void setup()
{
pinMode(USERLED, OUTPUT);
// Enable Watchdog Timer
// Watchdog is driven by the Internal Oscillator (8MHz)
// Nominal period of Watchdog is 4ms
// Watchdog postscaler is set to 1:32768 by config. bits
// Watchdog timer will overload after 32768*4ms = 135sec = 2.25min
System.watchdog();
}

void loop()
{
System.clearWatchdog(); // clear watchdog timer
// Enter Sleep Mode
System.sleep(); // wait for watchdog timer overload
// Back to Run Mode
toggle(USERLED); // toggle the led
}
Example 5 : using the watchdog
blink.gpde

void setup()
{
pinMode(USERLED, OUTPUT);
}

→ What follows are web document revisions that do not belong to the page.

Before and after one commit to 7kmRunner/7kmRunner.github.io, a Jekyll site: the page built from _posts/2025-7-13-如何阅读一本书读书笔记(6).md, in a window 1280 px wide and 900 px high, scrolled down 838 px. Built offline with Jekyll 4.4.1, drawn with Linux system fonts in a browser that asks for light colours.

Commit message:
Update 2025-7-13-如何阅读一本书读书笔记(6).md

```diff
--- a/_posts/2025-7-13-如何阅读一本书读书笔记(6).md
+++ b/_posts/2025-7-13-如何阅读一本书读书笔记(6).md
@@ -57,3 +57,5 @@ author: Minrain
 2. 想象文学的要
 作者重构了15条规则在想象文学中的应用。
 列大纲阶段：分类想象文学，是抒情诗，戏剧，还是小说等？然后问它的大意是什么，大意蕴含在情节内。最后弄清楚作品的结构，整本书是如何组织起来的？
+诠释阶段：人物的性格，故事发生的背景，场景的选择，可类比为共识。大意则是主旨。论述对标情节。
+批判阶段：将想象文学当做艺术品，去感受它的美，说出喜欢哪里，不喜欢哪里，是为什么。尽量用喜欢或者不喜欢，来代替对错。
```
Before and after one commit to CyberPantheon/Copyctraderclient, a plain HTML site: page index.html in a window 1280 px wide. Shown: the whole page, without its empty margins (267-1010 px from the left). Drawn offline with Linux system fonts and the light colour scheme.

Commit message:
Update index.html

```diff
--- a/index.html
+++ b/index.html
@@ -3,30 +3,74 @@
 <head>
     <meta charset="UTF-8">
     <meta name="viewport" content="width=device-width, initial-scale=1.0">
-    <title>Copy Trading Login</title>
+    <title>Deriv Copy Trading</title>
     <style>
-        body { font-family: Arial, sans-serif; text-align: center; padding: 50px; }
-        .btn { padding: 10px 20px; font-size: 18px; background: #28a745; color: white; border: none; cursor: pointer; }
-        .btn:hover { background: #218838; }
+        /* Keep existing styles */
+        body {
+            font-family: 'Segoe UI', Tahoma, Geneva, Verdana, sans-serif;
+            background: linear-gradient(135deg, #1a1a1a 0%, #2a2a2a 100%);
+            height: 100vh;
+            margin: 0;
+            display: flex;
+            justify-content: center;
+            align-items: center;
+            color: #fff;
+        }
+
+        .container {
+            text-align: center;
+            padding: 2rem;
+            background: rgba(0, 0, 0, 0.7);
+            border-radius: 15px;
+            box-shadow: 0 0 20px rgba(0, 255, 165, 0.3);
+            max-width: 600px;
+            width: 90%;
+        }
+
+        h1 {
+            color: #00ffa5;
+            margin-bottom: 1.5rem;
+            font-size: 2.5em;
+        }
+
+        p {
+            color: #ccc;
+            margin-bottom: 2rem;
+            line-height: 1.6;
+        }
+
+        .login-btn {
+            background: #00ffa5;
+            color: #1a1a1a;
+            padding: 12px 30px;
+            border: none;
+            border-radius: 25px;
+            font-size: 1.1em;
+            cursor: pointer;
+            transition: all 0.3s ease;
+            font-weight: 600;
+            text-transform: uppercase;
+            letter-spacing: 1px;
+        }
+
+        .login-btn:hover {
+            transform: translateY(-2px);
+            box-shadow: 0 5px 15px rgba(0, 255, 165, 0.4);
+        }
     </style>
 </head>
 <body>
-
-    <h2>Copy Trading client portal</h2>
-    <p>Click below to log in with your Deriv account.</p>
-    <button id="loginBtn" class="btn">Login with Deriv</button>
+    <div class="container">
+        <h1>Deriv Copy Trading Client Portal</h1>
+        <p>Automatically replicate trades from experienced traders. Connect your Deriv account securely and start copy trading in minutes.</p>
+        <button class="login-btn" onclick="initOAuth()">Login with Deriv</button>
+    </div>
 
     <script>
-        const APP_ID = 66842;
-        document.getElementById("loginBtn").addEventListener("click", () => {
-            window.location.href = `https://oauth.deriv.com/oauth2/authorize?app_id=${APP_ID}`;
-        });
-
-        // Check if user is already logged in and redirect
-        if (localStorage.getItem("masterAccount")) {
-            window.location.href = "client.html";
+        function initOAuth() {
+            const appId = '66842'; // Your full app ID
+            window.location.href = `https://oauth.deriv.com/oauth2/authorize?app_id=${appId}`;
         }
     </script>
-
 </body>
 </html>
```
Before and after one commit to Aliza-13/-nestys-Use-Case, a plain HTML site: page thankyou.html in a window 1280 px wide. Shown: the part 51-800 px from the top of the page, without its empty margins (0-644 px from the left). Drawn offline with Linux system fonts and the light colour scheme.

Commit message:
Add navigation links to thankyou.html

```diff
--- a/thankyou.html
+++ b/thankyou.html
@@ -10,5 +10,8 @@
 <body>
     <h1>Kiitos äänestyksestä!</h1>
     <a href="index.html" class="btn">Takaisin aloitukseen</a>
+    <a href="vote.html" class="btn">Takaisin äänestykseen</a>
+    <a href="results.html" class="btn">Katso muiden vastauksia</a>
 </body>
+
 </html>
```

void loop()
{
toggle(USERLED);
delay(500);
}
Example 6 : using the Pinguino Graphical Language

New Pinguino 45K50 !

The Pinguino 45K50 is now available as a Kit in the Pinguino Shop for 9.90 € (inc. VAT).

P45K50-03aThis new Pinguino is based on the PIC18F45K50 which is pin to pin comparable with the older 4550 serie, and is also capable of running at 5V. It also features a USB precision integrated oscillator, enabling you to build USB projects without the need of any external oscillator, and a CTMU unit for measurement applications.

The Pinguino 45K50 is also very easy to build as it needs only few components (4 resistors, 3 capacitors, 2 LEDs, 1 reset button and 1 USB connector) to work.

The PCB has been designed to be upgradeable. If you need it, you can add a 5V regulator to feed the board from an external power supply. It’s also possible to add an external crystal. In this case, note that the PCB is fully compatible with the PIC18F4550 so you can easily turn your Pinguino 45K50 to a Pinguino 4550.

The Pinguino 45K50 comes pre-programmed with a USB bootloader, so you won’t even need a programmer to use it. You only need a USB cable and a computer (PC or Raspberry Pi).

More info. and building instructions are available on the Pinguino Wiki.

Enjoy !